Legal Blog

In the Know Series – Labor & Employment Law Changes in California

Employee Handbook

Stay Ahead of the Curve with Key Insights from Our L&E Team

Now that the first quarter is behind us, all California employers should ensure that they are aware of and are in compliance with the new 2024 California employment laws. Our team has compiled a concise overview of these changes to keep you informed and prepared for compliance.

The west coast was fairly active this year and the following are the major changes in the law:

Effective January 1, 2024:

  • State-mandated sick leave increases to 5 days. If the client has PTO, the analysis may be a math problem. Also, remember that several California cities have their own sick leave laws that require more than 5 days of sick leave.
  • All employers, regardless of size, must allow up to 5 days of reproductive loss leave (for failed adoption, failed surrogacy, miscarriage, stillbirth, or an unsuccessful assisted reproduction). This is in addition to family medical leave.
  • The state has codified the fact that non-competes are void, with the exception of the sale of goodwill when a business is sold as set forth in Business and Professions Code § 16601. One new statute states they are void regardless of where signed (even outside the state). Another statute requires employers with employees who have signed non-competes to notify them by February 14, 2024, that the non-compete provision is void.
  • Marijuana use becomes a protected basis under the Fair Employment and Housing Act. Employees cannot use or be under the influence at work, but an applicant cannot be denied employment if they test positive for marijuana.
  • The regulations regarding criminal background checks were revised requiring the employer to conduct a detailed individualized assessment before denying an applicant employment.
  • The minimum wage is increasing to $16.00/hour on January 1, 2024, which means exempt employees need to earn a minimum of $66,560 annually and $5,546.67 monthly in order to be exempt.

Effective April 1, 2024

  • The minimum wage for fast food workers rises to $20/hour.

Effective July 1, 2024:

  • All employers will be required to have a workplace violence plan. Similar to an Injury & Illness Prevention program if you are familiar with those plans – in other words, it needs to be in writing, employees need to be trained and it will take some effort to be in compliance.


Professional headshot of Attorney Deborah | 213.341.1359

Deborah (“Debbie”) Petito is a Principal attorney in the firm’s Labor & Employment, Estates and Trusts and Litigation practice groups.

Debbie has practiced in the labor and employment field for over 35 years.
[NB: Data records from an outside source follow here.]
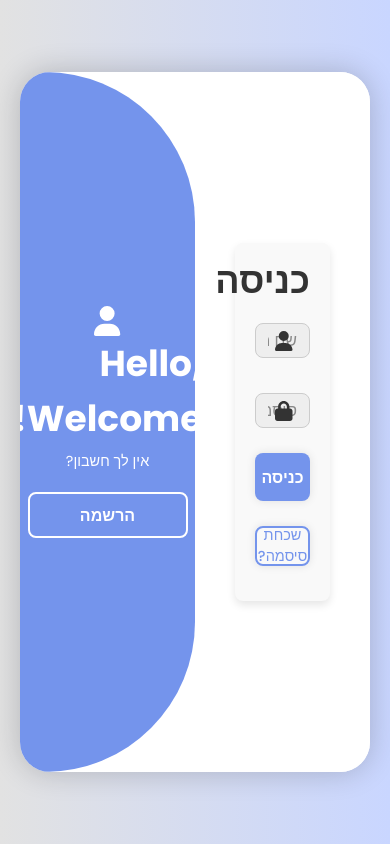
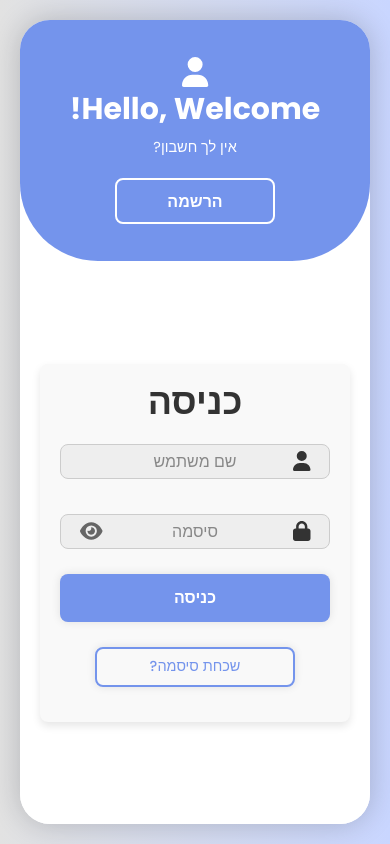
Before and after one commit to Natipinyan/Lectpro, a React (Create React App) app in the folder client/: page /students in a window 390 px wide. Built offline with nearby package versions, Linux system fonts and the light colour scheme; no server answers.

Commit message:
fix bugs

```diff
--- a/client/src/components/logAndRegStudent/LoginSignupForm.jsx
+++ b/client/src/components/logAndRegStudent/LoginSignupForm.jsx
@@ -1,10 +1,10 @@
-import React, {useState} from 'react';
+import React, { useState } from 'react';
 import '../../css/logAndReg/LoginSignupForm.css';
 import axios from 'axios';
-import {useNavigate} from 'react-router-dom';
+import { useNavigate } from 'react-router-dom';
 import NotificationPopup from "../projects/NotificationPopup";
-import {FontAwesomeIcon} from '@fortawesome/react-fontawesome';
-import {faSignInAlt, faUser, faEnvelope, faLock, faPhone} from '@fortawesome/free-solid-svg-icons';
+import { FontAwesomeIcon } from '@fortawesome/react-fontawesome';
+import { faSignInAlt, faUser, faEnvelope, faLock, faPhone, faEye, faEyeSlash } from '@fortawesome/free-solid-svg-icons';
 
 const LoginSignupForm = () => {
     const [isActive, setIsActive] = useState(false);
@@ -17,6 +17,8 @@ const LoginSignupForm = () => {
     const [password, setPassword] = useState('');
     const [error, setError] = useState('');
     const [notificationType, setNotificationType] = useState('');
+    const [showPassword, setShowPassword] = useState(false); // מצב להצגת סיסמה בלוגין
+    const [showRegisterPassword, setShowRegisterPassword] = useState(false); // מצב להצגת סיסמה בהרשמה
     const navigate = useNavigate();
 
     const handleRegisterClick = () => {
@@ -63,8 +65,8 @@ const LoginSignupForm = () => {
         try {
             const response = await axios.post(
                 `${process.env.REACT_APP_BASE_URL}/students/login/check`,
-                {userName, password},
-                {withCredentials: true}
+                { userName, password },
+                { withCredentials: true }
             );
 
             if (response.data.loggedIn) {
@@ -112,18 +114,23 @@ const LoginSignupForm = () => {
                                 placeholder="שם משתמש"
                                 required
                             />
-                            <FontAwesomeIcon icon={faUser} className="input-icon"/>
+                            <FontAwesomeIcon icon={faUser} className="input-icon" />
                         </div>
                         <div className="input-box">
                             <input
-                                type="password"
+                                type={showPassword ? 'text' : 'password'}
                                 name="password"
                                 value={password}
                                 onChange={(e) => setPassword(e.target.value)}
                                 placeholder="סיסמה"
                                 required
                             />
-                            <FontAwesomeIcon icon={faLock} className="input-icon"/>
+                            <FontAwesomeIcon icon={faLock} className="input-icon" />
+                            <FontAwesomeIcon
+                                icon={showPassword ? faEyeSlash : faEye}
+                                className="toggle-password"
+                                onClick={() => setShowPassword(!showPassword)}
+                            />
                         </div>
                         <button type="submit" className="btn">
                             כניסה
@@ -149,7 +156,7 @@ const LoginSignupForm = () => {
                                 placeholder="שם פרטי"
                                 required
                             />
-                            <FontAwesomeIcon icon={faUser} className="input-icon"/>
+                            <FontAwesomeIcon icon={faUser} className="input-icon" />
                         </div>
                         <div className="input-box">
                             <input
@@ -159,7 +166,7 @@ const LoginSignupForm = () => {
                                 placeholder="שם משפחה"
                                 required
                             />
-                            <FontAwesomeIcon icon={faUser} className="input-icon"/>
+                            <FontAwesomeIcon icon={faUser} className="input-icon" />
                         </div>
                         <div className="input-box">
                             <input
@@ -169,7 +176,7 @@ const LoginSignupForm = () => {
                                 placeholder="שם משתמש"
                                 required
                             />
-                            <FontAwesomeIcon icon={faUser} className="input-icon"/>
+                            <FontAwesomeIcon icon={faUser} className="input-icon" />
                         </div>
                         <div className="input-box">
                             <input
@@ -179,27 +186,38 @@ const LoginSignupForm = () => {
                                 placeholder="כתובת אימייל"
                                 required
                             />
-                            <FontAwesomeIcon icon={faEnvelope} className="input-icon"/>
+                            <FontAwesomeIcon icon={faEnvelope} className="input-icon" />
                         </div>
                         <div className="input-box">
                             <input
                                 type="text"
                                 value={phone}
-                                onChange={(e) => setPhone(e.target.value)}
+                                onChange={(e) => {
+                                    const onlyDigits = e.target.value.replace(/\D/g, ''); // מסיר כל תו שאינו ספרה
+                                    setPhone(onlyDigits);
+                                }}
                                 placeholder="מספר טלפון"
                                 required
                             />
-                            <FontAwesomeIcon icon={faPhone} className="input-icon"/>
+                            <FontAwesomeIcon icon={faPhone} className="input-icon" />
                         </div>
                         <div className="input-box">
                             <input
-                                type="password"
+                                type={showRegisterPassword ? 'text' : 'password'}
                                 value={pass}
                                 onChange={(e) => setPass(e.target.value)}
                                 placeholder="סיסמה"
                                 required
                             />
-                            <FontAwesomeIcon icon={faLock} className="input-icon"/>
+                            <FontAwesomeIcon icon={faLock} className="input-icon" />
+                            <FontAwesomeIcon
+                                icon={showRegisterPassword ? faEyeSlash : faEye}
+                                className="toggle-password"
+                                onClick={() => setShowRegisterPassword(!showRegisterPassword)}
+                            />
+                        </div>
+                        <div>
+                            הסיסמה חייבת להיות לפחות 8 תווים, לכלול אות גדולה, אות קטנה, מספר ותו מיוחד. אנגלית בלבד
                         </div>
                         <button type="submit" className="btn">
                             הרשמה
@@ -209,7 +227,7 @@ const LoginSignupForm = () => {
 
                 <div className="toggle-box">
                     <div className="toggle-panel toggle-left">
-                        <FontAwesomeIcon icon={faUser} className="toggle-icon"/>
+                        <FontAwesomeIcon icon={faUser} className="toggle-icon" />
                         <h1>Hello, Welcome!</h1>
                         <p>אין לך חשבון?</p>
                         <button className="btn register-btn" onClick={handleRegisterClick}>
@@ -217,7 +235,7 @@ const LoginSignupForm = () => {
                         </button>
                     </div>
                     <div className="toggle-panel toggle-right">
-                        <FontAwesomeIcon icon={faSignInAlt} className="toggle-icon"/>
+                        <FontAwesomeIcon icon={faSignInAlt} className="toggle-icon" />
                         <h1>Welcome Back!</h1>
                         <p>יש לך חשבון?</p>
                         <button className="btn login-btn" onClick={handleLoginClick}>
@@ -238,5 +256,4 @@ const LoginSignupForm = () => {
     );
 };
 
-
 export default LoginSignupForm;
--- a/client/src/components/logAndRegStudent/ProfileForm.jsx
+++ b/client/src/components/logAndRegStudent/ProfileForm.jsx
@@ -22,7 +22,7 @@ const ProfileForm = ({ userData, formData, setFormData, isEditing, setIsEditing,
             return;
         }
 
-        onSave(); // לא מציגים הודעת הצלחה כאן, כי היא מטופלת ב-Profile
+        onSave();
     };
 
     return (
@@ -126,7 +126,7 @@ const ProfileForm = ({ userData, formData, setFormData, isEditing, setIsEditing,
                         <span className="form-value">{userData.phone || "לא זמין"}</span>
                     </div>
                     <div className="button-container">
-                        <button className="edit-button" onClick={() => setIsEditing(true)}>עריכה</button>
+                        <button className="edit-button-profil" onClick={() => setIsEditing(true)}>עריכה</button>
                     </div>
                 </div>
             )}
--- a/client/src/components/projects/AddTech.jsx
+++ b/client/src/components/projects/AddTech.jsx
@@ -25,7 +25,7 @@ const AddTechnology = ({ onBackToProject, showNotification }) => {
 
             const data = await response.json();
             if (response.ok) {
-                showNotification("הטכנולוגיה נוספה בהצלחה!", "success");
+                showNotification("הטכנולוגיה נוספה בהצלחה,אנא המשך למלא שאר השדות בפרוייקט!", "success");
                 setName("");
                 setTechType("");
                 onBackToProject();
--- a/client/src/components/projects/UploadFile.jsx
+++ b/client/src/components/projects/UploadFile.jsx
@@ -1,4 +1,5 @@
 import React, { useEffect, useRef, useState } from "react";
+import { useNavigate } from "react-router-dom";
 import styles from "../../css/projects/upFile.module.css";
 import NotificationPopup from "./NotificationPopup";
 
@@ -10,6 +11,7 @@ const UploadFile = () => {
     const [loading, setLoading] = useState(true);
     const [notification, setNotification] = useState(null);
     const fileInputRef = useRef(null);
+    const navigate = useNavigate(); // ניווט לדף הבית
 
     const showNotification = (message, type) => {
         setNotification({ message, type });
@@ -66,10 +68,14 @@ const UploadFile = () => {
             });
 
             if (response.ok) {
-                showNotification("הקובץ נשלח בהצלחה!", "success");
+                showNotification("הקובץ נשלח בהצלחה! הנך מועבר לדף הבית", "success");
                 setFile(null);
                 setFileName("גרור קובץ לכאן או לחץ לבחירה");
                 setSelectedProject(null);
+
+                setTimeout(() => {
+                    navigate("/students/HomeStudent");
+                }, 2000);
             } else {
                 showNotification("אירעה שגיאה בשליחת הקובץ.", "error");
             }
--- a/client/src/css/logAndReg/LoginSignupForm.css
+++ b/client/src/css/logAndReg/LoginSignupForm.css
@@ -1,6 +1,6 @@
 @import url('https://fonts.googleapis.com/css2?family=Poppins:ital,wght@0,100;0,200;0,300;0,400;0,500;0,600;0,700;0,800;0,900;1,100;1,200;1,300;1,400;1,500;1,600;1,700;1,800;1,900&display=swap');
 
-*{
+* {
     margin: 0;
     padding: 0;
     box-sizing: border-box;
@@ -10,7 +10,7 @@
     direction: rtl;
 }
 
-.bodyLogReg{
+.bodyLogReg {
     display: flex;
     justify-content: center;
     align-items: center;
@@ -18,30 +18,32 @@
     background: linear-gradient(90deg, #e2e2e2, #c9d6ff);
 }
 
-.container{
+.container {
     position: relative;
     width: 1000px;
-    height: 700px;
+    height: 720px;
     background: #fff;
     margin: 20px;
     border-radius: 30px;
-    box-shadow: 0 0 30px rgba(0, 0, 0, .2);
+    box-shadow: 0 0 30px rgba(0, 0, 0, 0.2);
     overflow: hidden;
 }
 
-.container h1{
+.container h1 {
     font-size: 36px;
     margin: -10px 0;
 }
 
-.container p{
+.container p {
     font-size: 14.5px;
     margin: 15px 0;
 }
 
-form{ width: 100%; }
+form {
+    width: 100%;
+}
 
-.form-box{
+.form-box {
     position: absolute;
     right: 0;
     width: 50%;
@@ -53,13 +55,20 @@ form{ width: 100%; }
     text-align: center;
     padding: 40px;
     z-index: 1;
-    transition: .6s ease-in-out 1.2s, visibility 0s 1s;
+    transition: right 0.6s ease-in-out 1.2s, visibility 0s 1s;
 }
 
-.container.active .form-box{ right: 50%; }
+.container.active .form-box {
+    right: 50%;
+}
 
-.form-box.register{ visibility: hidden; }
-.container.active .form-box.register{ visibility: visible; }
+.form-box.register {
+    visibility: hidden;
+}
+
+.container.active .form-box.register {
+    visibility: visible;
+}
 
 .input-box {
     position: relative;
@@ -68,7 +77,7 @@ form{ width: 100%; }
 
 .input-box input {
     width: 100%;
-    padding: 13px 50px 13px 20px;
+    padding: 13px 50px 13px 50px; /* ריווח לשני האייקונים (ימין ושמאל) */
     background: #eee;
     border-radius: 8px;
     border: none;
@@ -78,21 +87,14 @@ form{ width: 100%; }
     font-weight: 500;
 }
 
-
 .input-box input::placeholder {
     color: #888;
     font-weight: 400;
 }
-.input-box i{
-    position: absolute;
-    right: 20px;
-    top: 50%;
-    transform: translateY(-50%);
-    font-size: 20px;
-}
+
 .input-box .input-icon {
     position: absolute;
-    left: 20px;
+    right: 20px; /* אייקון המנעול בצד ימין */
     top: 50%;
     transform: translateY(-50%);
     font-size: 20px;
@@ -102,6 +104,21 @@ form{ width: 100%; }
 
 .input-box:hover .input-icon {
     color: #7494ec;
+}
+
+.toggle-password {
+    position: absolute;
+    left: 20px; /* אייקון העין בצד שמאל */
+    top: 50%;
+    transform: translateY(-50%);
+    font-size: 20px;
+    color: #666;
+    cursor: pointer;
+    transition: color 0.3s ease-in-out;
+}
+
+.toggle-password:hover {
+    color: #7494ec; /* התאמת צבע בעת ריחוף לעקביות */
 }
 
 .forgot-link {
@@ -152,12 +169,13 @@ form{ width: 100%; }
     outline: 2px solid #5e7cd9;
     outline-offset: 2px;
 }
-.btn{
+
+.btn {
     width: 100%;
     height: 48px;
     background: #7494ec;
     border-radius: 8px;
-    box-shadow: 0 0 10px rgba(0, 0, 0, .1);
+    box-shadow: 0 0 10px rgba(0, 0, 0, 0.1);
     border: none;
     cursor: pointer;
     font-size: 16px;
@@ -165,13 +183,13 @@ form{ width: 100%; }
     font-weight: 600;
 }
 
-.toggle-box{
+.toggle-box {
     position: absolute;
     width: 100%;
     height: 100%;
 }
 
-.toggle-box::before{
+.toggle-box::before {
     content: '';
     position: absolute;
     left: -250%;
@@ -183,9 +201,11 @@ form{ width: 100%; }
     transition: 1.8s ease-in-out;
 }
 
-.container.active .toggle-box::before{ left: 50%; }
+.container.active .toggle-box::before {
+    left: 50%;
+}
 
-.toggle-panel{
+.toggle-panel {
     position: absolute;
     width: 50%;
     height: 100%;
@@ -195,36 +215,41 @@ form{ width: 100%; }
     justify-content: center;
     align-items: center;
     z-index: 2;
-    transition: .6s ease-in-out;
+    transition: 0.6s ease-in-out;
 }
 
-.toggle-panel.toggle-left{
+.toggle-panel.toggle-left {
     left: 0;
     transition-delay: 1.2s;
 }
-.container.active .toggle-panel.toggle-left{
+
+.container.active .toggle-panel.toggle-left {
     left: -50%;
-    transition-delay: .6s;
+    transition-delay: 0.6s;
 }
 
-.toggle-panel.toggle-right{
+.toggle-panel.toggle-right {
     right: -50%;
-    transition-delay: .6s;
+    transition-delay: 0.6s;
 }
-.container.active .toggle-panel.toggle-right{
+
+.container.active .toggle-panel.toggle-right {
     right: 0;
     transition-delay: 1.2s;
 }
 
-.toggle-panel p{ margin-bottom: 20px; }
+.toggle-panel p {
+    margin-bottom: 20px;
+}
 
-.toggle-panel .btn{
+.toggle-panel .btn {
     width: 160px;
     height: 46px;
     background: transparent;
     border: 2px solid #fff;
     box-shadow: none;
 }
+
 .toggle-icon {
     font-size: 30px;
     margin-bottom: 10px;
@@ -235,21 +260,25 @@ form{ width: 100%; }
 .toggle-panel:hover .toggle-icon {
     transform: scale(1.2);
 }
-/*@media screen and (max-width: 650px){
-    .container{ height: calc(100vh - 40px); }
 
-    .form-box{
+/* מדיה קוורי למסכים קטנים */
+@media screen and (max-width: 650px) {
+    .container {
+        height: calc(100vh - 40px);
+    }
+
+    .form-box {
         bottom: 0;
         width: 100%;
         height: 70%;
     }
 
-    .container.active .form-box{
+    .container.active .form-box {
         right: 0;
         bottom: 30%;
     }
 
-    .toggle-box::before{
+    .toggle-box::before {
         left: 0;
         top: -270%;
         width: 100%;
@@ -257,31 +286,41 @@ form{ width: 100%; }
         border-radius: 20vw;
     }
 
-    .container.active .toggle-box::before{
+    .container.active .toggle-box::before {
         left: 0;
         top: 70%;
     }
 
-    .container.active .toggle-panel.toggle-left{
+    .container.active .toggle-panel.toggle-left {
         left: 0;
         top: -30%;
     }
 
-    .toggle-panel{
+    .toggle-panel {
         width: 100%;
         height: 30%;
     }
-    .toggle-panel.toggle-left{ top: 0; }
-    .toggle-panel.toggle-right{
+
+    .toggle-panel.toggle-left {
+        top: 0;
+    }
+
+    .toggle-panel.toggle-right {
         right: 0;
         bottom: -30%;
     }
 
-    .container.active .toggle-panel.toggle-right{ bottom: 0; }
+    .container.active .toggle-panel.toggle-right {
+        bottom: 0;
+    }
 }
 
-@media screen and (max-width: 400px){
-    .form-box { padding: 20px; }
+@media screen and (max-width: 400px) {
+    .form-box {
+        padding: 20px;
+    }
 
-    .toggle-panel h1{font-size: 30px; }
-}*/
+    .toggle-panel h1 {
+        font-size: 30px;
+    }
+}
--- a/client/src/css/logAndReg/profileFrome.css
+++ b/client/src/css/logAndReg/profileFrome.css
@@ -62,7 +62,7 @@
 
 .primary-button,
 .secondary-button,
-.edit-button {
+.edit-button-profil{
     height: 48px;
     border-radius: 8px;
     box-shadow: 0 0 10px rgba(0, 0, 0, 0.1);
@@ -108,7 +108,7 @@
     outline-offset: 2px;
 }
 
-.edit-button {
+.edit-button-profil{
     background: #7494ec;
     color: #fff;
     width: 100%;
@@ -117,13 +117,13 @@
     display: block;
 }
 
-.edit-button:hover {
+.edit-button-profil:hover {
     background: #5e7cd9;
     box-shadow: 0 0 12px rgba(0, 0, 0, 0.15);
     transform: translateY(-2px);
 }
 
-.edit-button:focus {
+.edit-button-profil:focus {
     outline: 2px solid #5e7cd9;
     outline-offset: 2px;
 }
@@ -146,7 +146,7 @@
 
     .primary-button,
     .secondary-button,
-    .edit-button {
+    .edit-button-profil{
         height: 42px;
         font-size: 14px;
         padding: 0 15px;
--- a/client/src/layout/Sidebar.jsx
+++ b/client/src/layout/Sidebar.jsx
@@ -31,10 +31,9 @@ const Sidebar = () => {
     };
 
     const buttons = [
-        { icon: faBars, label: 'תפריט', page: '/menu' },
         { icon: faHouse, label: 'בית', page: '/students/HomeStudent' },
         { icon: faSignInAlt, label: 'התנתקות', action: 'logout', onClick: handleLogout },
-        { icon: faUser, label: 'אזור אישי', page: '/students/profile' },
+        { icon: faUser, label: 'פרופיל', page: '/students/profile' },
         { icon: faPlusCircle, label: 'הוסף פרויקט', page: '/students/upload' },
         { icon: faFolderOpen, label: 'הפרויקטים שלי', page: '/students/MyProjects' },
         { icon: faUpload, label: 'העלה קובץ', page: '/students/UpFile' },
@@ -49,19 +48,15 @@ const Sidebar = () => {
             <div className="left">
                 <h2>תפריט</h2>
                 <div className="spacer"></div>
-                {buttons.map((btn, index) => (
-                    <button key={index} onClick={btn.onClick || (() => handleNavigate(btn.page))}>
-                        <FontAwesomeIcon icon={btn.icon} />
+                <button disabled>
+                    <FontAwesomeIcon icon={faBars} />
                 </button>
-                ))}
             </div>
 
             <div className="right">
                 <h1>lectpro</h1>
                 <nav className="buttons">
-                    {buttons
-                        .filter((btn) => btn.icon !== faBars)
-                        .map((btn, index) => (
+                    {buttons.map((btn, index) => (
                         <button key={index} onClick={btn.onClick || (() => handleNavigate(btn.page))}>
                             <FontAwesomeIcon icon={btn.icon} />
                             <span>{btn.label}</span>
```
Also changed, not shown: client/src/components/base/HomeStudents.jsx (line endings or trailing spaces). Lines whose indentation alone changed are shown as unchanged.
Her practice focuses on all types of employment matters, including employment litigation (discrimination, harassment and wage and hour) in federal and state courts, before state and federal agencies regulating wages and hours of employment and in arbitration proceedings and labor matters (dealing with unions and union-related issues). She acts as an outside employment counsel to several companies in various industries providing advice on an ongoing basis. She also conducts investigations, provides general advice and counsel to employers on employee discipline and termination, wage and hour issues as well as other employment topics. Debbie frequently speaks on labor and employment issues.